The Archbishop of Denver then went on to highlight the characteristics of an Apostle found in Matthew 10.
“First, the Apostle is aware that his mission has been entrusted to him by Jesus Himself. …Second, the Apostle is called to trust in God without preconditions, and especially without placing his trust in structures or methods. …Third, hardships and even persecution come with ‘the territory’ of being an Apostle. … Fourth, in this passage from Matthew, Jesus says that He will not fail in being with us to protect us … and Fifth: Jesus calls us to be very vocal, brave and explicit when we announce the Gospel; He also reminds us that we can't betray or hide the Gospel's radical demands.”
Overcoming the challenges of Apostleship

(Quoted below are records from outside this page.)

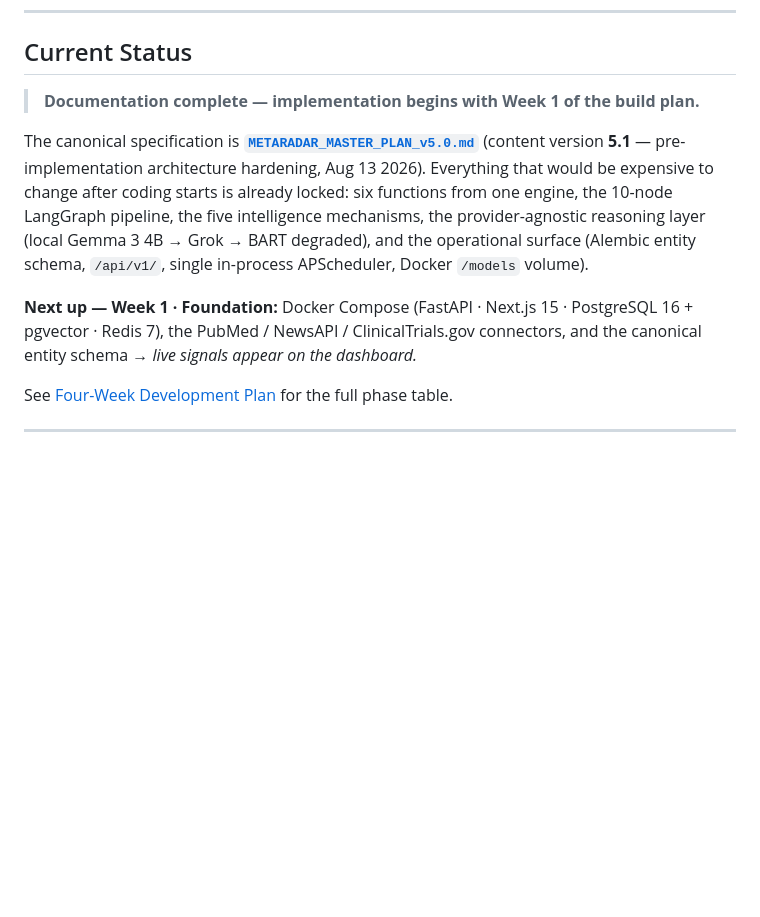
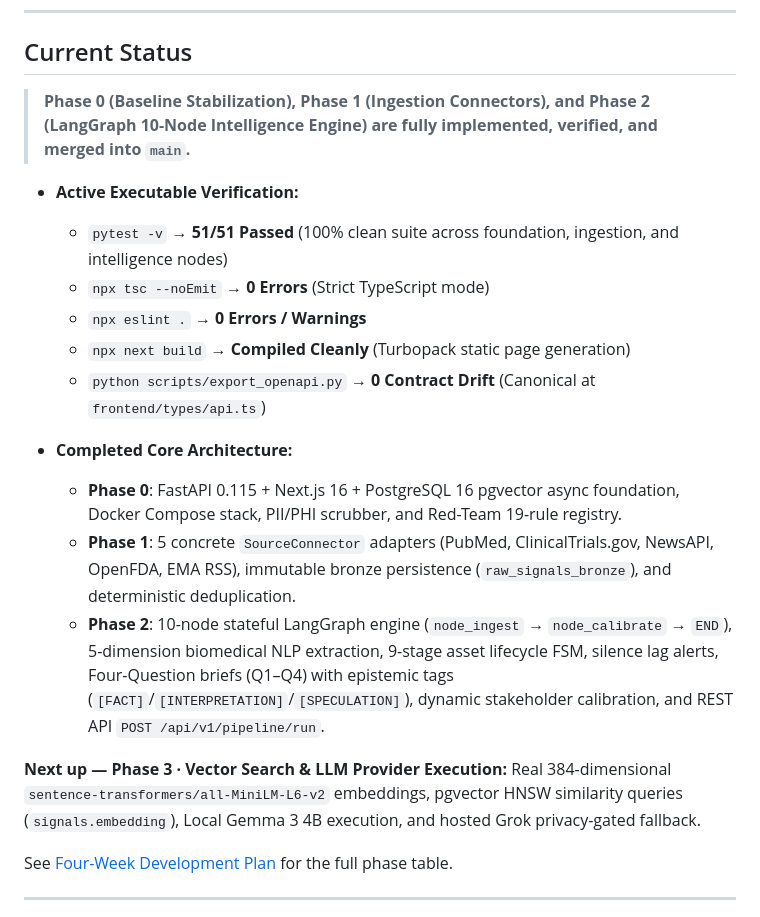
Before and after one commit to VeeruDSai/MetaRadar, a Markdown page: README.md, the part around one of its changes. Rendered like a GitHub page; blank space fills up the shorter version.

Commit message:
docs: update README with Phase 2 completion, 51 passing tests, and architecture status

```diff
--- a/README.md
+++ b/README.md
@@ -19,11 +21,21 @@ The prototype is designed for the **Novo Nordisk GBS Hackathon 2026 — Problem
 
 ## Current Status
 
-> **Documentation complete — implementation begins with Week 1 of the build plan.**
+> **Phase 0 (Baseline Stabilization), Phase 1 (Ingestion Connectors), and Phase 2 (LangGraph 10-Node Intelligence Engine) are fully implemented, verified, and merged into `main`.**
 
-The canonical specification is **[`METARADAR_MASTER_PLAN_v5.0.md`](docs/METARADAR_MASTER_PLAN_v5.0.md)** (content version **5.1** — pre-implementation architecture hardening, Aug 13 2026). Everything that would be expensive to change after coding starts is already locked: six functions from one engine, the 10-node LangGraph pipeline, the five intelligence mechanisms, the provider-agnostic reasoning layer (local Gemma 3 4B → Grok → BART degraded), and the operational surface (Alembic entity schema, `/api/v1/`, single in-process APScheduler, Docker `/models` volume).
+- **Active Executable Verification:**
+  - `pytest -v` → **51/51 Passed** (100% clean suite across foundation, ingestion, and intelligence nodes)
+  - `npx tsc --noEmit` → **0 Errors** (Strict TypeScript mode)
+  - `npx eslint .` → **0 Errors / Warnings**
+  - `npx next build` → **Compiled Cleanly** (Turbopack static page generation)
+  - `python scripts/export_openapi.py` → **0 Contract Drift** (Canonical at `frontend/types/api.ts`)
 
-**Next up — Week 1 · Foundation:** Docker Compose (FastAPI · Next.js 15 · PostgreSQL 16 + pgvector · Redis 7), the PubMed / NewsAPI / ClinicalTrials.gov connectors, and the canonical entity schema → *live signals appear on the dashboard.*
+- **Completed Core Architecture:**
+  - **Phase 0**: FastAPI 0.115 + Next.js 16 + PostgreSQL 16 pgvector async foundation, Docker Compose stack, PII/PHI scrubber, and Red-Team 19-rule registry.
+  - **Phase 1**: 5 concrete `SourceConnector` adapters (PubMed, ClinicalTrials.gov, NewsAPI, OpenFDA, EMA RSS), immutable bronze persistence (`raw_signals_bronze`), and deterministic deduplication.
+  - **Phase 2**: 10-node stateful LangGraph engine (`node_ingest` → `node_calibrate` → `END`), 5-dimension biomedical NLP extraction, 9-stage asset lifecycle FSM, silence lag alerts, Four-Question briefs (Q1–Q4) with epistemic tags (`[FACT]`/`[INTERPRETATION]`/`[SPECULATION]`), dynamic stakeholder calibration, and REST API `POST /api/v1/pipeline/run`.
+
+**Next up — Phase 3 · Vector Search & LLM Provider Execution:** Real 384-dimensional `sentence-transformers/all-MiniLM-L6-v2` embeddings, pgvector HNSW similarity queries (`signals.embedding`), Local Gemma 3 4B execution, and hosted Grok privacy-gated fallback.
 
 See [Four-Week Development Plan](#four-week-development-plan) for the full phase table.
 
```
Also changed, not shown: other parts of README.md (+3 -1 lines).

As he described each of the traits, the archbishop shared some of his own experience with the youth and clarified some misconceptions that people often have.

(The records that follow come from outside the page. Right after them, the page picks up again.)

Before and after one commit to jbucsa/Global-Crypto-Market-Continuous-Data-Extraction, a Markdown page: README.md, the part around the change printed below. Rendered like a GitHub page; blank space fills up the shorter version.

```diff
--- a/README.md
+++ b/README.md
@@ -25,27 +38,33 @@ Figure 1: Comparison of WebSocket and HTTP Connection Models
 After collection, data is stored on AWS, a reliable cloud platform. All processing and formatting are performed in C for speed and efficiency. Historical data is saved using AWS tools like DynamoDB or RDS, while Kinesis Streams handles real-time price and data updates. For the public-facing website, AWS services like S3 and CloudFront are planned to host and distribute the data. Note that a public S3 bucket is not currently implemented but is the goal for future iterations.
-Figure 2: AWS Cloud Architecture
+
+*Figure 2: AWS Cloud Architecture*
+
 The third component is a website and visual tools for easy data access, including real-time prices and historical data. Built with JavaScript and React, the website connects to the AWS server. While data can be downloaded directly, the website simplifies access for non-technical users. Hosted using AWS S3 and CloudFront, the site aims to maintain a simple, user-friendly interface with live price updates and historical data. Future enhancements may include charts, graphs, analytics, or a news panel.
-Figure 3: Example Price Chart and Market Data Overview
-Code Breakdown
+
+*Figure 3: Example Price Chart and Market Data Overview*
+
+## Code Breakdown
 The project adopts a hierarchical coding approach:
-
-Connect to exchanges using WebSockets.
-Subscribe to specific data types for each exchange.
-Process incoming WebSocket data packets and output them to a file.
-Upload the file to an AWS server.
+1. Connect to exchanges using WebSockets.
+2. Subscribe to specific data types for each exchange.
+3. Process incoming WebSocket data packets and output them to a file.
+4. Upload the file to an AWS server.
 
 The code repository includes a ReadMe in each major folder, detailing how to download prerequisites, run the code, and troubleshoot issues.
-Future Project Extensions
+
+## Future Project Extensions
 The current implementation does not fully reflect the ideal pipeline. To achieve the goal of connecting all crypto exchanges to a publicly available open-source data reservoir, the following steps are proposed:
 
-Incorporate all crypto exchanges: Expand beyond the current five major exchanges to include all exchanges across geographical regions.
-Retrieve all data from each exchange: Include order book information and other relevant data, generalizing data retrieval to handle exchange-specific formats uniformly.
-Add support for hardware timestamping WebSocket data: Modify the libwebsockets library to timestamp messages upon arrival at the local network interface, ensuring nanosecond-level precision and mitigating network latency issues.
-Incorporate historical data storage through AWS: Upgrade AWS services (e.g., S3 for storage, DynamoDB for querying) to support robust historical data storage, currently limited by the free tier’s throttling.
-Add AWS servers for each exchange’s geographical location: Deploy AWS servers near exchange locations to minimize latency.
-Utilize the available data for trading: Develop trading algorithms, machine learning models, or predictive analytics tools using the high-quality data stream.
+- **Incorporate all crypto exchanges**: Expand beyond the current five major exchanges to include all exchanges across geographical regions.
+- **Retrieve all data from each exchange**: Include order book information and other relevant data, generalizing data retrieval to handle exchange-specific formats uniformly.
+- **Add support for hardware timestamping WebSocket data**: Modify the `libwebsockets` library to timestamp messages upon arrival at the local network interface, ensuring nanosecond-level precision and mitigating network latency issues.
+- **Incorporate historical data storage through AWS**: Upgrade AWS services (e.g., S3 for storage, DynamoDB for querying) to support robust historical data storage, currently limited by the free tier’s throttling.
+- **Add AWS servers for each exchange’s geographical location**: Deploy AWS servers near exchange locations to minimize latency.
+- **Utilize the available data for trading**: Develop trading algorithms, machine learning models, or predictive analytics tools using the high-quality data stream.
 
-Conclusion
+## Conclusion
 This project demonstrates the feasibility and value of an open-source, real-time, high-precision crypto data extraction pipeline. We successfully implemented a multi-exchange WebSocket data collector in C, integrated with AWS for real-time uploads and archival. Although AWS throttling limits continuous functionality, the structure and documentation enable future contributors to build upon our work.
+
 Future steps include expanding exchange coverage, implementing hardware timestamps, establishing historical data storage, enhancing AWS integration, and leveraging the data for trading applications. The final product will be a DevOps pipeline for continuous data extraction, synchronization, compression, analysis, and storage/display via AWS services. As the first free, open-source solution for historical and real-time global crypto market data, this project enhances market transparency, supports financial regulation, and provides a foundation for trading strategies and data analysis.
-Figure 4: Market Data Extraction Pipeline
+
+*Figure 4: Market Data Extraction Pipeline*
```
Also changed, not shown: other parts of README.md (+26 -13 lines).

On the of topic trust without preconditions, he said, “Of course, good methods and structures can be helpful. What Jesus tells us is that we should not place our confidence primarily in them, but in the person of Jesus Christ.”

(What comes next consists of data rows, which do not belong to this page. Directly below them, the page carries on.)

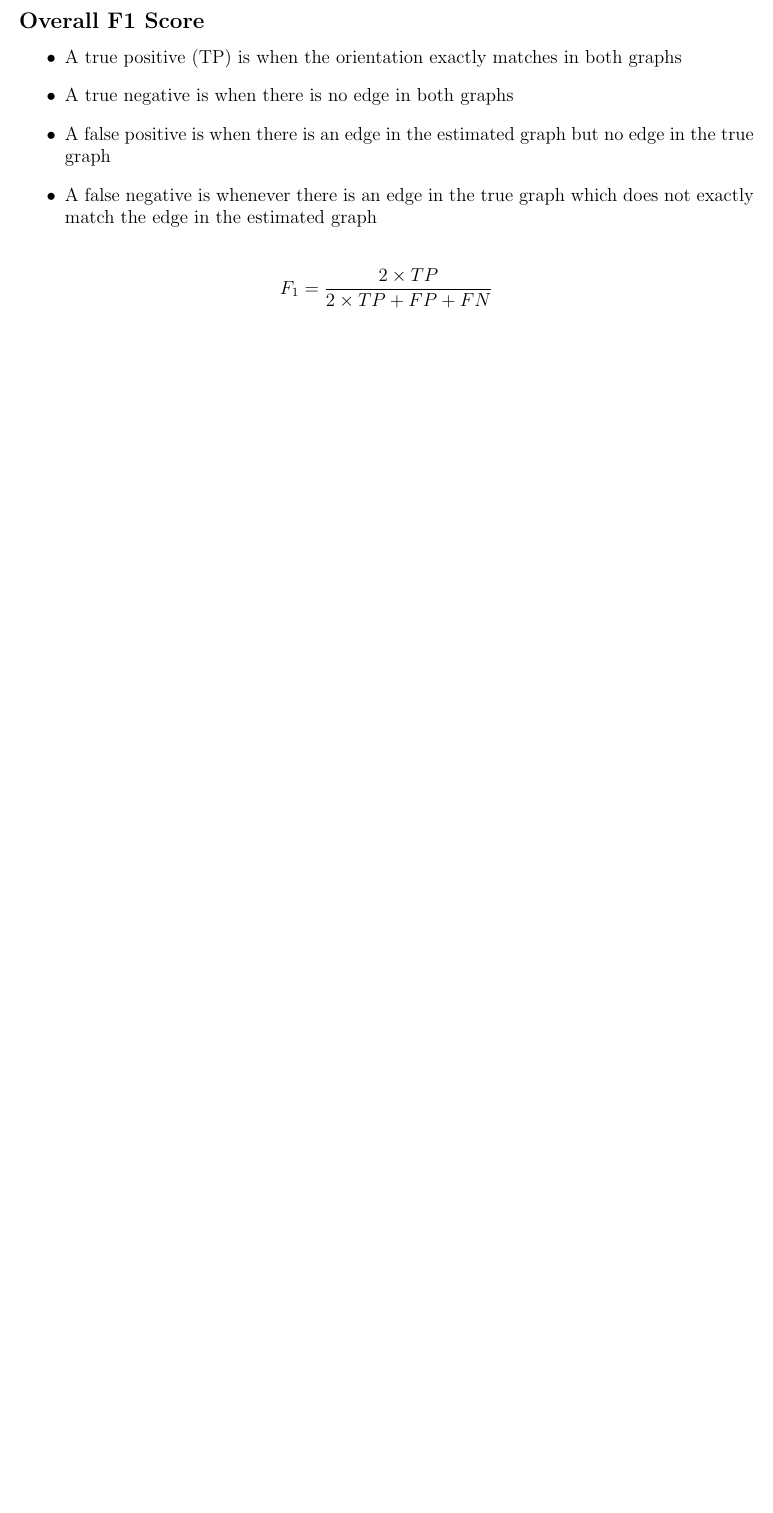
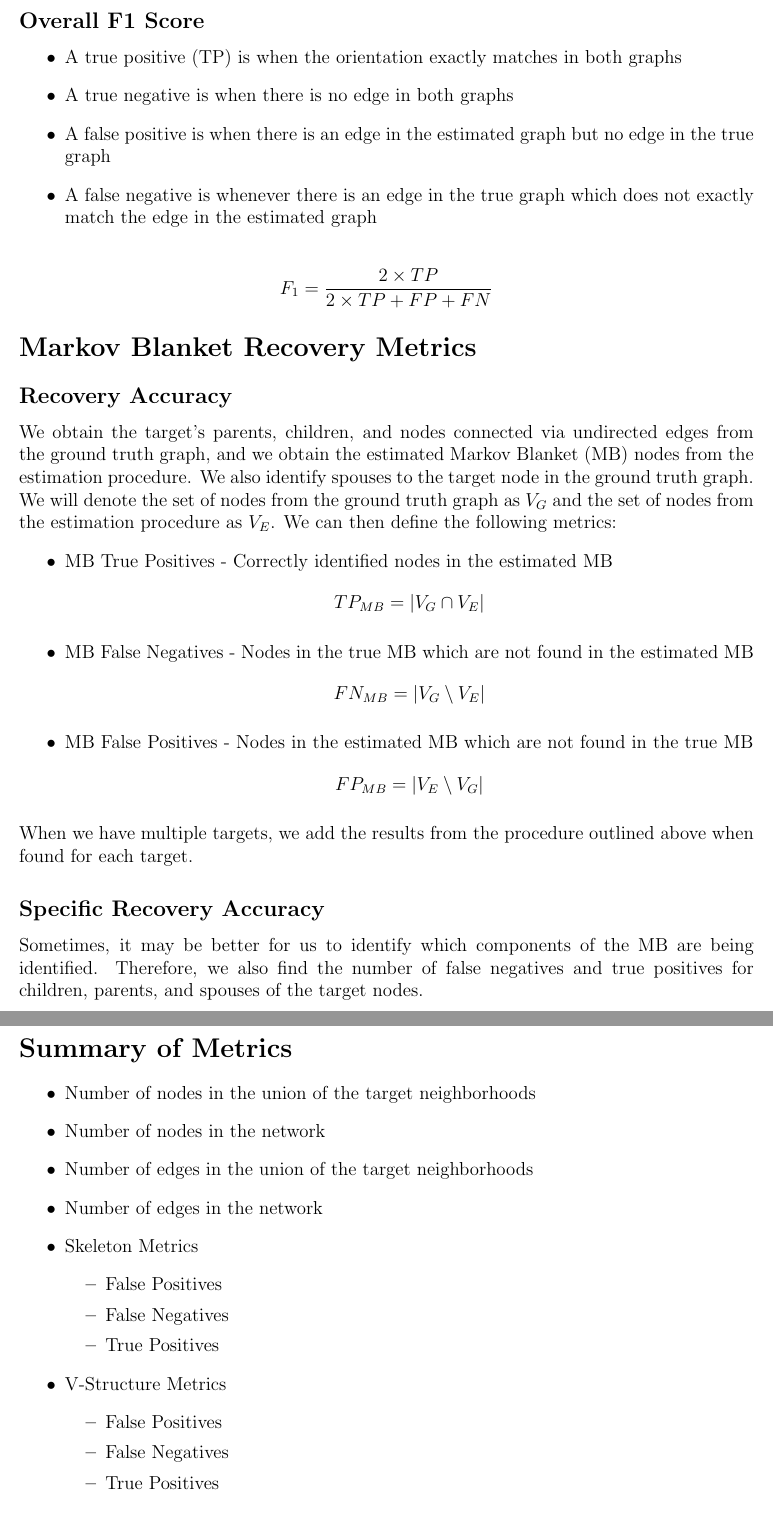
Before and after one commit to stephenvsmith/LocalFCI, a LaTeX document (LocalFCIDocumentation/metrics.tex): part of page 10 of 10 before the commit and two parts of pages 10 and 11 of 12 after it, the two joined at a grey line, cut so that both start at the same text, the shorter picture padded with empty space. Compiled offline with pdfLaTeX.

Commit message:
Added documentation

```diff
--- a/LocalFCIDocumentation/metrics.tex
+++ b/LocalFCIDocumentation/metrics.tex
@@ -1,4 +1,4 @@
-\documentclass[12pt]{article}\usepackage[]{graphicx}\usepackage[]{xcolor}
+\documentclass[12pt]{article}\usepackage[]{graphicx}\usepackage[]{color}
 % maxwidth is the original width if it is less than linewidth
 % otherwise use linewidth (to make sure the graphics do not exceed the margin)
 \makeatletter
@@ -12,6 +12,9 @@
 \makeatother
 
 \definecolor{fgcolor}{rgb}{0.345, 0.345, 0.345}
+\makeatletter
+\@ifundefined{AddToHook}{}{\AddToHook{package/xcolor/after}{\definecolor{fgcolor}{rgb}{0.345, 0.345, 0.345}}}
+\makeatother
 \newcommand{\hlnum}[1]{\textcolor[rgb]{0.686,0.059,0.569}{#1}}%
 \newcommand{\hlstr}[1]{\textcolor[rgb]{0.192,0.494,0.8}{#1}}%
 \newcommand{\hlcom}[1]{\textcolor[rgb]{0.678,0.584,0.686}{\textit{#1}}}%
@@ -46,6 +49,14 @@
 \definecolor{messagecolor}{rgb}{0, 0, 0}
 \definecolor{warningcolor}{rgb}{1, 0, 1}
 \definecolor{errorcolor}{rgb}{1, 0, 0}
+\makeatletter
+\@ifundefined{AddToHook}{}{\AddToHook{package/xcolor/after}{
+\definecolor{shadecolor}{rgb}{.97, .97, .97}
+\definecolor{messagecolor}{rgb}{0, 0, 0}
+\definecolor{warningcolor}{rgb}{1, 0, 1}
+\definecolor{errorcolor}{rgb}{1, 0, 0}
+}}
+\makeatother
 \newenvironment{knitrout}{}{} % an empty environment to be redefined in TeX
 
 \usepackage{alltt}
@@ -508,3 +519,40 @@ One of the advantages of using the local FCI algorithm is that we are able to re
 
 $$ F_1 = \frac{2\times TP}{2\times TP + FP + FN} $$
 
+\section*{Markov Blanket Recovery Metrics}
+
+\subsection*{Recovery Accuracy}
+We obtain the target's parents, children, and nodes connected via undirected edges from the ground truth graph, and we obtain the estimated Markov Blanket (MB) nodes from the estimation procedure. We also identify spouses to the target node in the ground truth graph. We will denote the set of nodes from the ground truth graph as $V_{G}$ and the set of nodes from the estimation procedure as $V_E$. We can then define the following metrics:
+\begin{itemize}
+\item MB True Positives - Correctly identified nodes in the estimated MB
+$$ TP_{MB} = | V_G \cap V_E | $$
+\item MB False Negatives - Nodes in the true MB which are not found in the estimated MB
+$$ FN_{MB} = | V_G \setminus V_E | $$
+\item MB False Positives - Nodes in the estimated MB which are not found in the true MB
+$$ FP_{MB} = | V_E \setminus V_G | $$
+\end{itemize}
+
+When we have multiple targets, we add the results from the procedure outlined above when found for each target.
+
+\subsection*{Specific Recovery Accuracy}
+Sometimes, it may be better for us to identify which components of the MB are being identified. Therefore, we also find the number of false negatives and true positives for children, parents, and spouses of the target nodes.
+
+\section*{Summary of Metrics}
+
+\begin{itemize}
+\item Number of nodes in the union of the target neighborhoods
+\item Number of nodes in the network
+\item Number of edges in the union of the target neighborhoods
+\item Number of edges in the network
+\item Skeleton Metrics
+\begin{itemize}
+\item False Positives
+\item False Negatives
+\item True Positives
+\end{itemize}
+\item V-Structure Metrics
+\begin{itemize}
+\item False Positives
+\item False Negatives
+\item True Positives
+\end{itemize}
@@ -510,0 +575 @@ $$ F_1 = \frac{2\times TP}{2\times TP + FP + FN} $$
+\item Markov Blanket Recovery
@@ -510,0 +585 @@ $$ F_1 = \frac{2\times TP}{2\times TP + FP + FN} $$
+\item Spouses False Negatives
```
Also changed, not shown: LocalFCIDocumentation/metrics-concordance.tex (+2 -2 lines), LocalFCIDocumentation/figure/unnamed-chunk-3-1.pdf, LocalFCIDocumentation/metrics.pdf, README.md, LocalFCIDocumentation/metrics.tex (44 more changed lines), 5 other files.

Addressing hardships and persecutions he observed, “We live in a world that sees suffering as a curse to be avoided at any price. But remember Jesus' warning that hardships, rejection and persecution by the world can’t be avoided. …You and I should feel encouraged, not defeated, by the trials that inevitably come our way.”
Thinking about his 38 years of ministry as a priest, the archbishop had this to say about Jesus never abandons his children: “I can assure you that Jesus never fails; He never fails.”
Archbishop Chaput spent the most time reflecting on the need to be brave in announcing the Gospel without hiding its demands. Matthew 10 shows us, he explained to the young people, “that the worst enemy of the Apostle is fear. In fact, fear is one of the most underrated but most lethal dangers of our time, especially for your generation.”
“Pope John Paul was a visionary, chosen by the Holy Spirit to respond to the particular challenges of our day. And one of those great challenges, all over our world, but especially inside our Church and among our young people, is a fear of offending the world.”
Precisely because he was a visionary, Pope John Paul II was able to provide us the antidote to the paralyzing disease of fear: “Open wide the doors to Christ!” Archbishop Chaput instructed. If Christians follow this advice, they will be transformed by the Holy Spirit as the Apostles were. It’s only our fear that prevents God from unleashing all his power in our lives, he said.
“Being ‘unafraid’ does not mean pretending not to fear. Being brave means overcoming our fear with the strength of the Holy Spirit, just as St. Paul and all the great Christian missionaries did, because proclaiming the truth of Jesus Christ is worth any cost,” the American archbishop explained to the WYD pilgrims.
After calling on the young Catholics to seek out the gift of courage or Fortitude from the Holy Spirit, the archbishop also emphasized the need for formation to meet the challenges presented by modern society.
Reminding the pilgrims of Pope John Paul II’s motto, “Do Not Be Afraid,” Chaput offered a brief reflection on the late Pope’s last words, spoken on his death bed: "I have searched for you, and now you have come to me, and I thank you."
These words, the archbishop recalled, were spoken “to the multitude, especially young people, gathered in St. Peter's Square at the news of his final hours. At the very end of his life, after traveling the world in search of all his flock, especially his lost sheep, the flock was coming to him. What an extraordinary way to meet the end of your life. Reflect on the way you’d like to greet your own death, so that you’ll make the right choices in living your own life honestly and fully in the friendship of God,” he challenged the youth.
“I pray with all my heart that the Holy Spirit will awaken and unleash in you his joy and power, so that you may go out from this World Youth Day renewed, strengthened and encouraged to become apostles of Jesus Christ.”